#20. The Wenlock Arms, Wenlock Rd
I don’t think there’s a more perfect pub in East London. Untouched by the blitz, the Wenlock Arms is a traditional east end boozer in every sense. Little pomp or ceremony, just fantastic beer and a small selection of pub snacks, all around a traditional U-shaped bar. The most inviting exterior view, particularly at night, and worthy of two photos.
Nairn’s London #14
St Barnabas, Shacklewell Ln
THEN: It takes some finding, but is worth it. In Shacklewell Row, off Shacklewell Lane, and hidden behind the church hall. Even then the outside is just a big plain stock-brick building, like a warehouse. The inside is the best church of its date in London, sure in its domed and barrel-vaulted spaces, incredibly fresh in its detail, concrete and exposed yellow brick. England could so easily have stepped across to modern architecture from here, instead of relapsing into an eclectic fog. This is the kind of quintessential classical composition that Lutyens tried for and never had the integrity to achieve. Only the big, gaudy Adamesque screen jars: everything else is pure space, or rather, something better – pure space charged with feeling.
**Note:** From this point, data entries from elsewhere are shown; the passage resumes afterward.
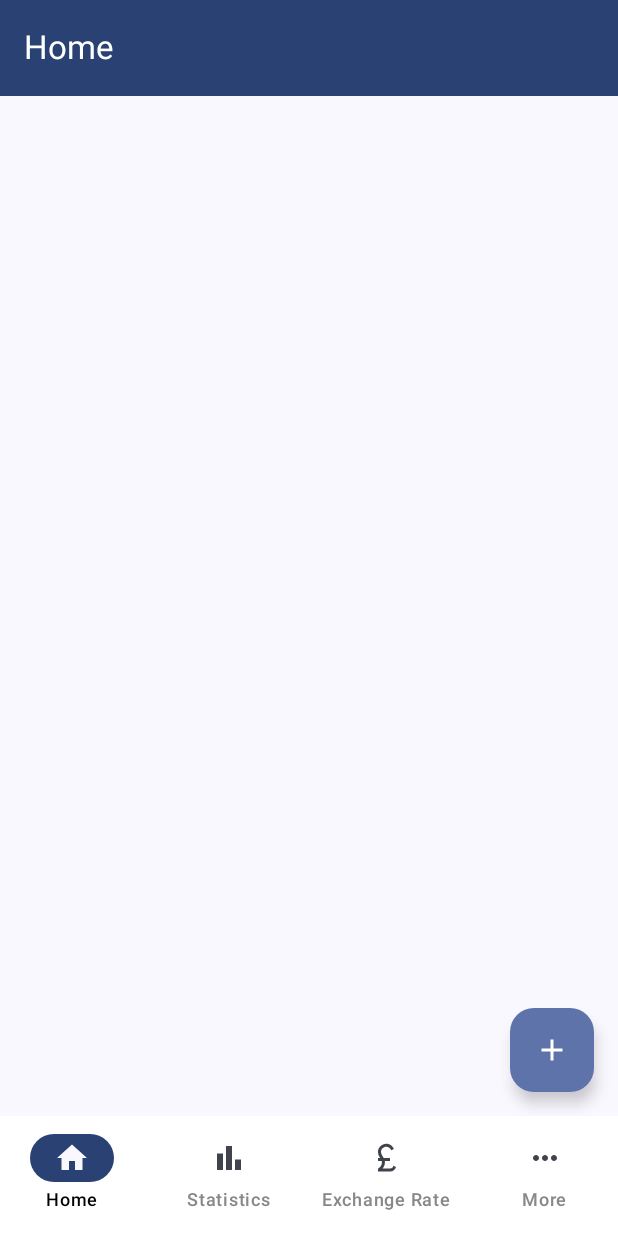
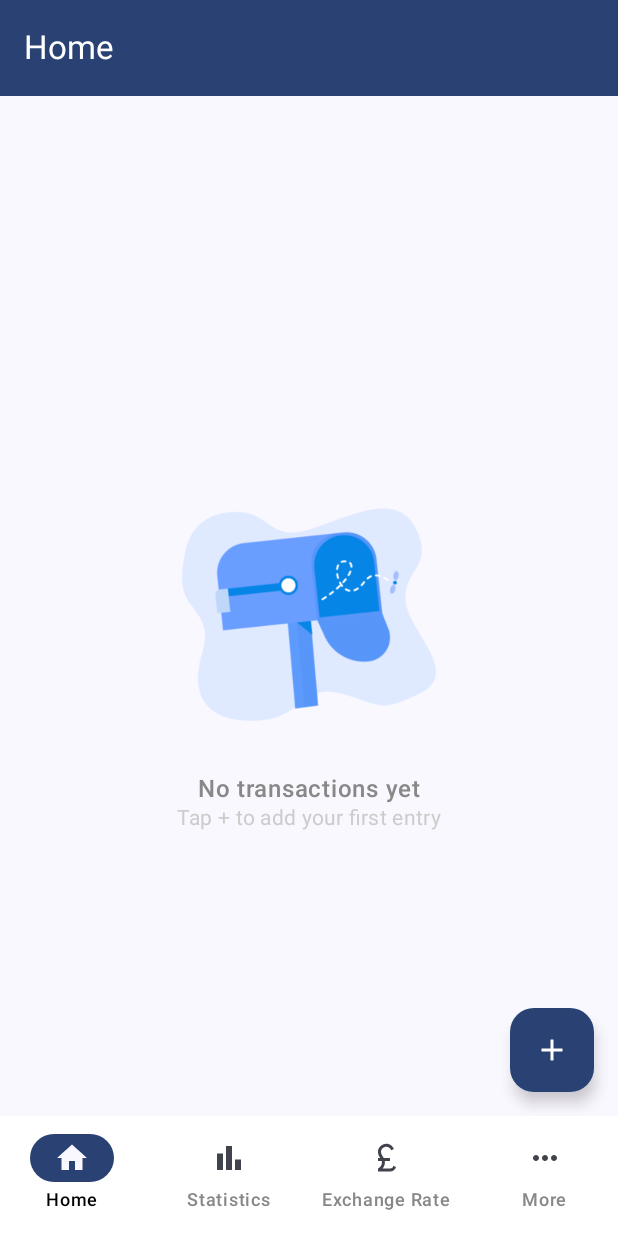
Before and after one commit to Alaaelfeshawy/PersonalFinanceTracker, an Android app built with Jetpack Compose: the screen it shows after launch (MainActivity), on a phone screen of 412 x 824 dp. Run offline under Robolectric (Android 15) with nearby library versions, the phone set to English and light mode, and no system bars; our stand-ins replace Dagger/Hilt's generated code, Room's generated code.

Commit message:
add colors

```diff
--- a/app/src/main/java/example/app/personalfinancetracker/ui/theme/Color.kt
+++ b/app/src/main/java/example/app/personalfinancetracker/ui/theme/Color.kt
@@ -9,3 +9,6 @@ val Pink80 = Color(0xFFEFB8C8)
 val Purple40 = Color(0xFF6650a4)
 val PurpleGrey40 = Color(0xFF625b71)
 val Pink40 = Color(0xFF7D5260)
+val lightBlue = Color(0xFFE3F2FD)
+val bluePrimary = Color(0xFF42A5F5)
+val blue = Color(0xFF1565C0)
--- a/app/src/main/java/example/app/personalfinancetracker/ui/theme/Theme.kt
+++ b/app/src/main/java/example/app/personalfinancetracker/ui/theme/Theme.kt
@@ -1,6 +1,5 @@
 package example.app.personalfinancetracker.ui.theme
 
-import android.app.Activity
 import android.os.Build
 import androidx.compose.foundation.isSystemInDarkTheme
 import androidx.compose.material3.MaterialTheme
@@ -9,6 +8,7 @@ import androidx.compose.material3.dynamicDarkColorScheme
 import androidx.compose.material3.dynamicLightColorScheme
 import androidx.compose.material3.lightColorScheme
 import androidx.compose.runtime.Composable
+import androidx.compose.ui.graphics.Color
 import androidx.compose.ui.platform.LocalContext
 
 private val DarkColorScheme = darkColorScheme(
@@ -18,11 +18,9 @@ private val DarkColorScheme = darkColorScheme(
 )
 
 private val LightColorScheme = lightColorScheme(
-    primary = Purple40,
-    secondary = PurpleGrey40,
-    tertiary = Pink40
-
-    /* Other default colors to override
+    primary = blue,
+    secondary = blue,
+    tertiary = bluePrimary,
     background = Color(0xFFFFFBFE),
     surface = Color(0xFFFFFBFE),
     onPrimary = Color.White,
@@ -30,7 +28,7 @@ private val LightColorScheme = lightColorScheme(
     onTertiary = Color.White,
     onBackground = Color(0xFF1C1B1F),
     onSurface = Color(0xFF1C1B1F),
-    */
+
 )
 
 @Composable
--- a/base/src/main/java/example/app/base/ui/BaseViewModel.kt
+++ b/base/src/main/java/example/app/base/ui/BaseViewModel.kt
@@ -19,7 +19,7 @@ abstract class BaseViewModel< State : ViewState,Event : UIEvent>(private val cor
 
     abstract fun createInitialState(): State
 
-    abstract fun handleEvent(uiEvent: UIEvent)
+    abstract fun handleEvent(uiEvent: Event)
 
     private val initialState: State by lazy { createInitialState() }
 
--- a/base/src/main/java/example/app/base/ui/theme/Color.kt
+++ b/base/src/main/java/example/app/base/ui/theme/Color.kt
@@ -9,3 +9,5 @@ val Pink80 = Color(0xFFEFB8C8)
 val Purple40 = Color(0xFF6650a4)
 val PurpleGrey40 = Color(0xFF625b71)
 val Pink40 = Color(0xFF7D5260)
+
+val blue = Color(0xFF1565C0)
--- a/presentation/src/main/java/example/app/presentation/addEditTransaction/AddEditTransactionViewModel.kt
+++ b/presentation/src/main/java/example/app/presentation/addEditTransaction/AddEditTransactionViewModel.kt
@@ -27,7 +27,7 @@ class AddEditTransactionViewModel @Inject constructor(
 
     override fun createInitialState(): AddEditTransactionState = AddEditTransactionState()
 
-    override fun handleEvent(uiEvent: UIEvent) {
+    override fun handleEvent(uiEvent: AddEditTransactionEvents) {
         when (uiEvent){
             is AddEditTransactionEvents.UpdateAmount -> {
                 setState {
--- a/presentation/src/main/java/example/app/presentation/details/DetailsViewModel.kt
+++ b/presentation/src/main/java/example/app/presentation/details/DetailsViewModel.kt
@@ -30,7 +30,7 @@ class DetailsViewModel @Inject constructor(
     private val _navigate: MutableStateFlow<Boolean> = MutableStateFlow(false)
     val navigate = _navigate.asStateFlow()
 
-    override fun handleEvent(uiEvent: UIEvent) {
+    override fun handleEvent(uiEvent: DetailsEvents) {
       when(uiEvent){
           is DetailsEvents.RemoveTransaction -> {
               removeTransaction(uiEvent.model)
--- a/presentation/src/main/java/example/app/presentation/home/HomeScreen.kt
+++ b/presentation/src/main/java/example/app/presentation/home/HomeScreen.kt
@@ -1,20 +1,31 @@
 package example.app.presentation.home
 
+import androidx.compose.foundation.Image
+import androidx.compose.foundation.layout.Arrangement
+import androidx.compose.foundation.layout.Box
 import androidx.compose.foundation.layout.Column
 import androidx.compose.foundation.layout.fillMaxSize
 import androidx.compose.foundation.layout.padding
+import androidx.compose.foundation.layout.size
 import androidx.compose.foundation.lazy.LazyColumn
 import androidx.compose.foundation.lazy.items
 import androidx.compose.material.icons.Icons
 import androidx.compose.material.icons.filled.Add
 import androidx.compose.material3.FloatingActionButton
 import androidx.compose.material3.Icon
+import androidx.compose.material3.MaterialTheme
 import androidx.compose.material3.Scaffold
+import androidx.compose.material3.Text
 import androidx.compose.runtime.Composable
 import androidx.compose.runtime.LaunchedEffect
+import androidx.compose.ui.Alignment
 import androidx.compose.ui.Modifier
+import androidx.compose.ui.graphics.Color
+import androidx.compose.ui.res.painterResource
 import androidx.compose.ui.res.stringResource
+import androidx.compose.ui.text.font.FontWeight
 import androidx.compose.ui.tooling.preview.Preview
+import androidx.compose.ui.unit.dp
 import androidx.hilt.navigation.compose.hiltViewModel
 import androidx.lifecycle.compose.LocalLifecycleOwner
 import androidx.lifecycle.compose.collectAsStateWithLifecycle
@@ -42,7 +53,10 @@ fun HomeScreen(
 
     Scaffold(
         floatingActionButton = {
-            FloatingActionButton(onClick = onAddClick) {
+            FloatingActionButton(
+                onClick = onAddClick,
+                containerColor = MaterialTheme.colorScheme.primary
+                ) {
                 Icon(Icons.Default.Add, contentDescription = "Add Transaction")
             }
         },
@@ -66,6 +80,40 @@ fun HomeScreen(
             }
 
             if (state.transactionState is UIState.Success){
+                if (state.transactionState.data.isNullOrEmpty()){
+                    Box(
+                        modifier = Modifier
+                            .fillMaxSize()
+                            .padding(padding),
+                        contentAlignment = Alignment.Center
+                    ) {
+                        Column(
+                            horizontalAlignment = Alignment.CenterHorizontally,
+                            verticalArrangement = Arrangement.Center
+                        ) {
+                            Image(
+                                painter = painterResource(id = R.drawable.ic_empty_wallet),
+                                contentDescription = "Empty Wallet",
+                                modifier = Modifier
+                                    .size(200.dp)
+                                    .padding(bottom = 16.dp)
+                            )
+
+                            Text(
+                                text = "No transactions yet",
+                                style = MaterialTheme.typography.bodyLarge.copy(
+                                    fontWeight = FontWeight.SemiBold,
+                                    color = Color.Gray
+                                )
+                            )
+                            Text(
+                                text = "Tap + to add your first entry",
+                                style = MaterialTheme.typography.bodyMedium.copy(color = Color.LightGray)
+                            )
+                        }
+                    }
+                }
+
                 LazyColumn {
                     items(state.transactionState.data ?: emptyList()){ transaction ->
                         TransactionItem(
--- a/presentation/src/main/java/example/app/presentation/home/HomeViewModel.kt
+++ b/presentation/src/main/java/example/app/presentation/home/HomeViewModel.kt
@@ -25,7 +25,7 @@ class HomeViewModel @Inject constructor(
 
     override fun createInitialState(): HomeState = HomeState()
 
-    override fun handleEvent(uiEvent: UIEvent) {
+    override fun handleEvent(uiEvent: HomeEvents) {
       when(uiEvent){
           is HomeEvents.RemoveTransaction -> {
               removeTransaction(uiEvent.model)
```
Also changed, not shown: currency_conversion/presentation/src/main/java/example/app/currencu_version/presentation/screen/CurrencyConverterViewModel.kt (+27 -37 lines), presentation/src/main/res/drawable/ic_empty_wallet.png (added).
NOW: Still just as hard to find. And once found, hard to get inside too. It took four trips before I managed to visit; when I finally saw the space, I was more overcome with relief than awe. Nonetheless, St Barnabas has something. Wist described it as a church she could ‘imagine herself going to’ – in part due to the friendly vicar, but mostly because it has a character like few other churches. Warm and open, grand but not intimidating, a sanctuary just a short stroll away from the freneticism of Kingsland High St. Well worth a visit. Or four.
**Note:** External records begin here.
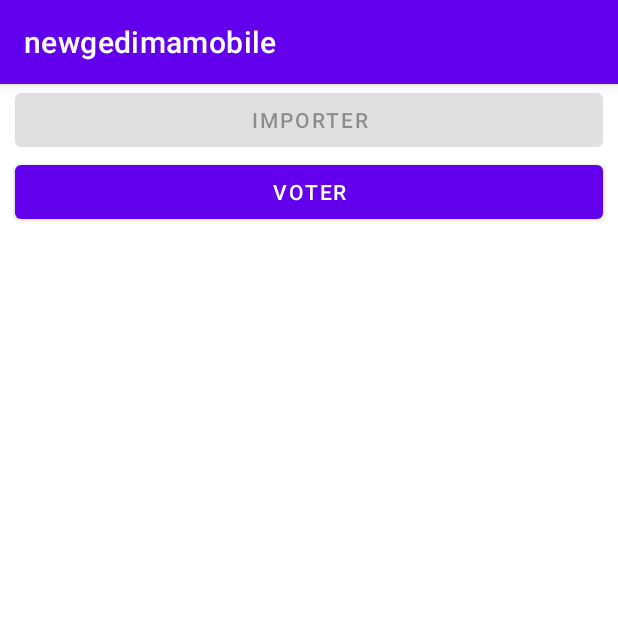
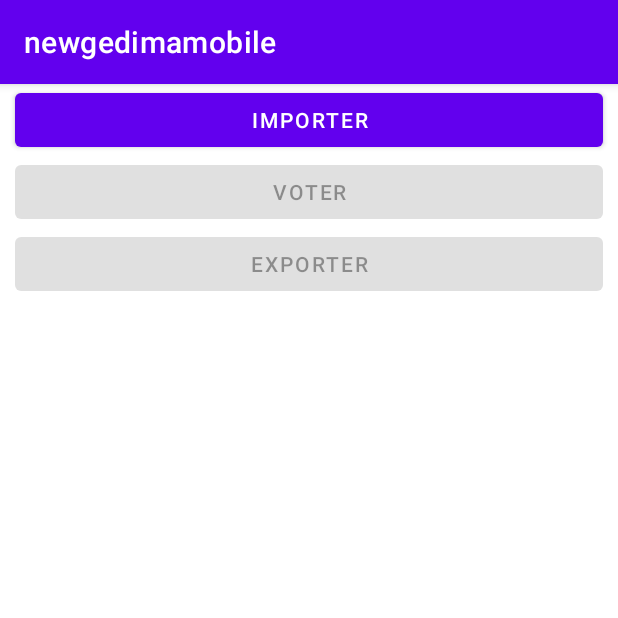
Before and after one commit to thomasvandenberg-26/newgedima, an Android app: the screen it shows after launch (MainActivity), on a phone screen of 412 x 824 dp, the top half of it. Run offline under Robolectric (Android 15) with nearby library versions, the phone set to English and light mode, and no system bars; libraries missing offline, so code that uses them is left out: com.loopj.android.

Commit message:
13 dec matin

```diff
--- a/Application/mobigedima/app/src/main/java/com/example/newgedimamobile/MainActivity.java
+++ b/Application/mobigedima/app/src/main/java/com/example/newgedimamobile/MainActivity.java
@@ -33,6 +33,7 @@ public class MainActivity extends AppCompatActivity {
     private ArrayList<HashMap<String, String>> lesRealisations;
     private Button btnImporter;
     private Button btnVoter;
+    private Button btnExporter;
 
 
     @Override
@@ -42,20 +43,34 @@ public class MainActivity extends AppCompatActivity {
         btnImporter = (Button) findViewById(R.id.importer);
         btnImporter.setOnClickListener(listener_importer);
         btnVoter= (Button) findViewById(R.id.Voter);
+
+        btnExporter= (Button) findViewById(R.id.exporter);
+        btnExporter.setOnClickListener(listener_exporter);
         DateFormat dateFormat = new SimpleDateFormat("yyyy-MM-dd");
         try {
-            Date dateFinIncription = dateFormat.parse("2022-12-10");
-            Date dateDebutVote = dateFormat.parse("2022-12-12");
+            Date dateFinIncription = dateFormat.parse("2022-12-13");
+            Date dateDebutVote = dateFormat.parse("2022-12-15");
+            Date dateFinVote = dateFormat.parse("2022-12-16");
             Date date = Calendar.getInstance().getTime();
             String strDate = dateFormat.format(date);
-            if (date.after(dateFinIncription) && date.before(dateDebutVote)) {
+            if (date.after(dateFinIncription) && date.before(dateDebutVote))
                 btnImporter.setEnabled(true);
+            else
+                btnImporter.setEnabled(false);
+
+
+            if (date.after(dateDebutVote) && date.before(dateFinVote))
+                btnVoter.setEnabled(true);
+            else{
                 btnVoter.setEnabled(false);
+
             }
-            if (date.after(dateDebutVote)) {
-                btnImporter.setEnabled(false);
-                btnVoter.setEnabled(true);
+            if(date.after(dateFinVote))
+                btnExporter.setEnabled(true);
+            else{
+                btnExporter.setEnabled(false);
             }
+
         } catch (ParseException e) {
             e.printStackTrace();
         }
@@ -96,5 +111,10 @@ public class MainActivity extends AppCompatActivity {
                         }
                     });
                 }
+
+    };
+    private View.OnClickListener listener_exporter = new View.OnClickListener() {
+        public void onClick(View v) {
+        }
     };
 }
--- a/Application/mobigedima/app/src/main/res/layout/activity_main.xml
+++ b/Application/mobigedima/app/src/main/res/layout/activity_main.xml
@@ -37,4 +37,20 @@
             android:text="@string/textVoter" />
 
     </LinearLayout>
+    <LinearLayout
+        android:layout_width="match_parent"
+        android:layout_height="wrap_content"
+        android:orientation="horizontal">
+        <Button
+
+            android:id="@+id/exporter"
+            android:layout_width="0dp"
+            android:layout_height="wrap_content"
+            android:layout_gravity="center_horizontal"
+            android:layout_marginLeft="10dp"
+            android:layout_marginRight="10dp"
+            android:layout_weight="1"
+            android:text="@string/textExporter" />
+
+    </LinearLayout>
 </LinearLayout>
--- a/Application/mobigedima/app/src/main/res/values/strings.xml
+++ b/Application/mobigedima/app/src/main/res/values/strings.xml
@@ -2,4 +2,5 @@
     <string name="app_name">newgedimamobile</string>
     <string name="textImport">IMPORTER</string>
     <string name="textVoter">VOTER</string>
+    <string name="textExporter">EXPORTER</string>
 </resources>
```
Also changed, not shown: Application/mobigedima/app/src/main/AndroidManifest.xml (+7 -0 lines), Application/mobigedima/app/src/main/java/com/example/newgedimamobile/GedimaginationHelper.java (+8 -0 lines), Application/mobigedima/app/src/main/java/com/example/newgedimamobile/Votant.java (added, +21 -0 lines), Application/mobigedima/app/src/main/java/com/example/newgedimamobile/Voter.java (added, +14 -0 lines), Application/mobigedima/app/src/main/res/layout/activity_voter.xml (added, +9 -0 lines), 1 other file.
Nairn’s London #19
THEN: Shaw built very many houses in London, and all bar this one have their inventions vitiated by a cold-hearted manipulation and unconcern whether the artful counterchanges of surface had any feeling in them. This one is quite different – easy and unpretentious, growing naturally and informally at the owner’s convenience. Prettily tile-hung, windows at all angles and of all shapes, yet underneath is a keen eye for the relation of all those apparent accidents. Appropriately enough, it was built for Kate Greenaway.
NOW: I’ll admit this one is a little lost on me. Like most of the houses in Hampstead, it’s of substantial size. And will of course be worth a chunk. But the hanging tiles and aysmmetrical windows aren’t to my taste. I don’t see the underlying keen eye that Nairn saw, I see a bit of a jumble sale. I’m not familiar with Kate Greenaway – but I imagine I’d feel warmer to her illustrative style than her house. Either way, I’d do anything for her artists studio on the top floor though.
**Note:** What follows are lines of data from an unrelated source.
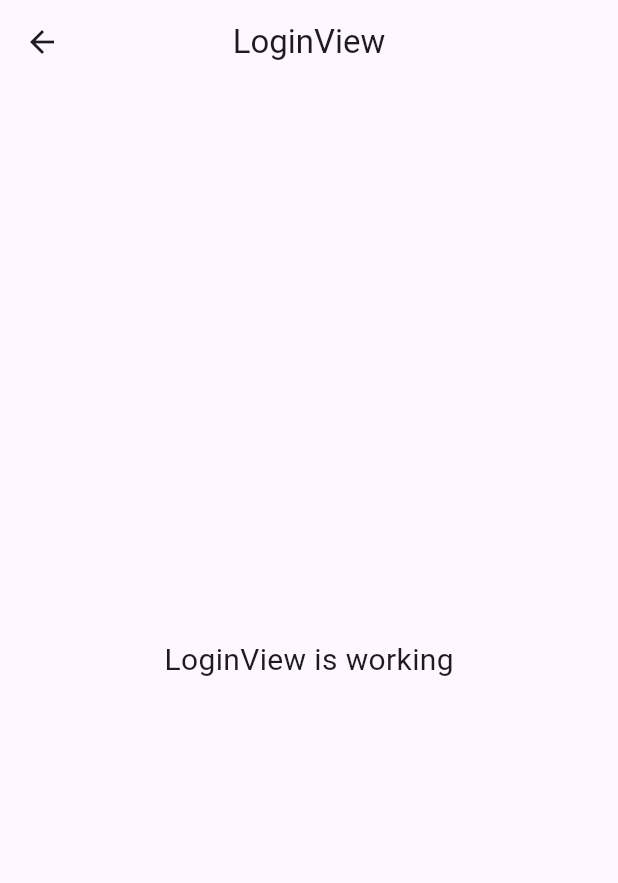
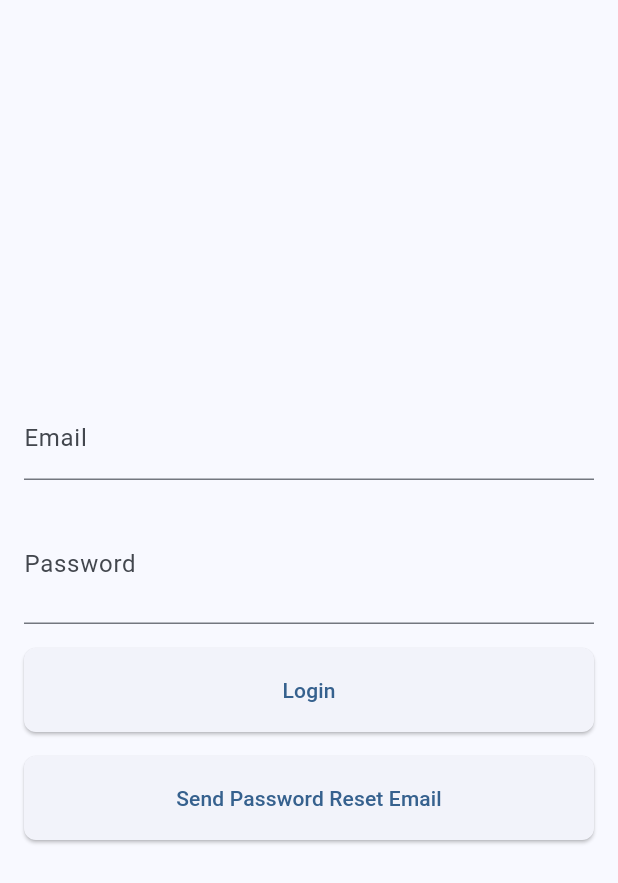
Before and after one commit to gktirkha/weight_tracker_flutter, a Flutter app: the screen it shows after launch, on a phone screen of 412 x 824 dp. Shown: the top 883 px of the screen. Run offline on Flutter 3.47's test engine with Material 3 defaults, Android fonts, the phone set to English and light mode, and no system bars; our stand-ins replace firebase_auth, firebase_core, get; accounts and stored records are empty.

Commit message:
Refactor Home and Login modules: implement logout functionality, enhance login UI with email/password fields, and add password reset feature.

```diff
--- a/lib/app/modules/login/controllers/login_controller.dart
+++ b/lib/app/modules/login/controllers/login_controller.dart
@@ -1,23 +1,37 @@
+import 'package:firebase_auth/firebase_auth.dart';
+import 'package:flutter/widgets.dart';
 import 'package:get/get.dart';
 
 class LoginController extends GetxController {
-  //TODO: Implement LoginController
+  final passwordController = TextEditingController();
+  final emailController = TextEditingController();
 
-  final count = 0.obs;
-  @override
-  void onInit() {
-    super.onInit();
+  final isObscure = true.obs;
+
+  Future<void> login() async {
+    final auth = FirebaseAuth.instance;
+    try {
+      await auth.signInWithEmailAndPassword(
+        email: emailController.text.trim(),
+        password: passwordController.text.trim(),
+      );
+      Get.offAllNamed('/home');
+    } on FirebaseAuthException catch (e) {
+      Get.snackbar(e.code, e.message ?? '');
+    } catch (e) {
+      Get.snackbar('Error', 'An unknown error occurred\n${e.toString()}');
+    }
   }
 
-  @override
-  void onReady() {
-    super.onReady();
+  Future<void> sendResetPasswordEmail() async {
+    final auth = FirebaseAuth.instance;
+    try {
+      await auth.sendPasswordResetEmail(email: emailController.text.trim());
+      Get.snackbar('Success', 'Password reset email sent');
+    } on FirebaseAuthException catch (e) {
+      Get.snackbar(e.code, e.message ?? '');
+    } catch (e) {
+      Get.snackbar('Error', 'An unknown error occurred\n${e.toString()}');
+    }
   }
-
-  @override
-  void onClose() {
-    super.onClose();
-  }
-
-  void increment() => count.value++;
 }
--- a/lib/app/modules/login/views/login_view.dart
+++ b/lib/app/modules/login/views/login_view.dart
@@ -1,5 +1,4 @@
 import 'package:flutter/material.dart';
-
 import 'package:get/get.dart';
 
 import '../controllers/login_controller.dart';
@@ -9,14 +8,70 @@ class LoginView extends GetView<LoginController> {
   @override
   Widget build(BuildContext context) {
     return Scaffold(
-      appBar: AppBar(
-        title: const Text('LoginView'),
-        centerTitle: true,
-      ),
-      body: const Center(
-        child: Text(
-          'LoginView is working',
-          style: TextStyle(fontSize: 20),
+      body: SafeArea(
+        child: Padding(
+          padding: const EdgeInsets.symmetric(horizontal: 16, vertical: 16),
+          child: Column(
+            mainAxisAlignment: MainAxisAlignment.center,
+            spacing: 16,
+            children: [
+              TextField(
+                controller: controller.emailController,
+                decoration: const InputDecoration(
+                  labelText: 'Email',
+                  hintText: 'Enter your email',
+                ),
+              ),
+              Obx(
+                () => TextField(
+                  obscureText: controller.isObscure.value,
+                  controller: controller.passwordController,
+                  decoration: InputDecoration(
+                    labelText: 'Password',
+                    hintText: 'Enter your password',
+                    suffix: IconButton(
+                      onPressed: () {
+                        controller.isObscure.value =
+                            !controller.isObscure.value;
+                      },
+                      icon: Icon(
+                        controller.isObscure.value
+                            ? Icons.remove_red_eye_outlined
+                            : Icons.remove_red_eye,
+                      ),
+                    ),
+                  ),
+                  obscuringCharacter: '*',
+                ),
+              ),
+              SizedBox(
+                width: double.maxFinite,
+                height: 56,
+                child: ElevatedButton(
+                  style: ElevatedButton.styleFrom(
+                    shape: RoundedRectangleBorder(
+                      borderRadius: BorderRadius.circular(8),
+                    ),
+                  ),
+                  onPressed: controller.login,
+                  child: const Text('Login'),
+                ),
+              ),
+              SizedBox(
+                width: double.maxFinite,
+                height: 56,
+                child: ElevatedButton(
+                  style: ElevatedButton.styleFrom(
+                    shape: RoundedRectangleBorder(
+                      borderRadius: BorderRadius.circular(8),
+                    ),
+                  ),
+                  onPressed: controller.sendResetPasswordEmail,
+                  child: const Text('Send Password Reset Email'),
+                ),
+              ),
+            ],
+          ),
         ),
       ),
     );
--- a/lib/main.dart
+++ b/lib/main.dart
@@ -10,6 +10,9 @@ void main() async {
   await Firebase.initializeApp(options: DefaultFirebaseOptions.currentPlatform);
   runApp(
     GetMaterialApp(
+      debugShowCheckedModeBanner: false,
+      themeMode: ThemeMode.dark,
+      theme: ThemeData(colorSchemeSeed: Colors.blue),
       title: 'Weight Tracker',
       initialRoute: AppPages.INITIAL,
       getPages: AppPages.routes,
```
Also changed, not shown: lib/app/modules/home/controllers/home_controller.dart (+6 -18 lines), lib/app/modules/home/views/home_view.dart (+10 -2 lines).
Cocktail #16. Brandy Alexander
Source: Cafe Royal
1/4 Crème de Cacao
Shake all ingredients with ice and strain back into shaker. Dry shake without ice. Dust with freshly grated nutmeg.
Cocktail #20. Zombie
Source: Difford’s Guide to Cocktails
¾ shot Barcardi white rum
¾ shot Navy rum
¾ Barcardi carta oro rum
½ shot Apricot brandy liquer
½ shot Grand Marnier Cordon Rouge
2 ½ shot Freshly squeezed orange juice
2 ½ shot Freshly squeezed pineapple juice
1 shot Freshly squeezed lime juice
½ shot Grenadine syrup
½ shot White overproof rum
Shake first nine ingredients with ice and strain into glass filled with crushed ice. Float the overproof rum and garnish with a pineapple wedge.
Restaurant: Koya Bar, Frith St
Time: Friday morning
With: Matt G
Stand-out dish: Japanese breakfast
Relatively empty at 9am on a Friday morning; its a great place for a breakfast meeting. Lots of natural surfaces and wabi sabi crockery. There’s one long bar running the length of the restaurant, behind which sits the kitchen. Not the friendliest of staff, but it is the morning shift, so they’re forgiven. The Japanese breakfast is fantastically tasty – grilled fish, rice, miso soup and pickles. And whilst its relatively hard to eat with chopsticks, its well worth the effort.
Restaurant: Flesh & Buns, Seven Dials
Time: Friday lunchtime
Stand-out dish: Crispy Duck Leg bun
Early lunch at this underground hideout, run by Bone Daddies. Its dark and grungy, and the perfect expression of the japanese junkfood trend. Great and attentive service, and a nice and varied menu. I plumped for the express menu, which was particularly good value. The crispy duck leg ‘flesh and bun’ was fantastic – a real treat.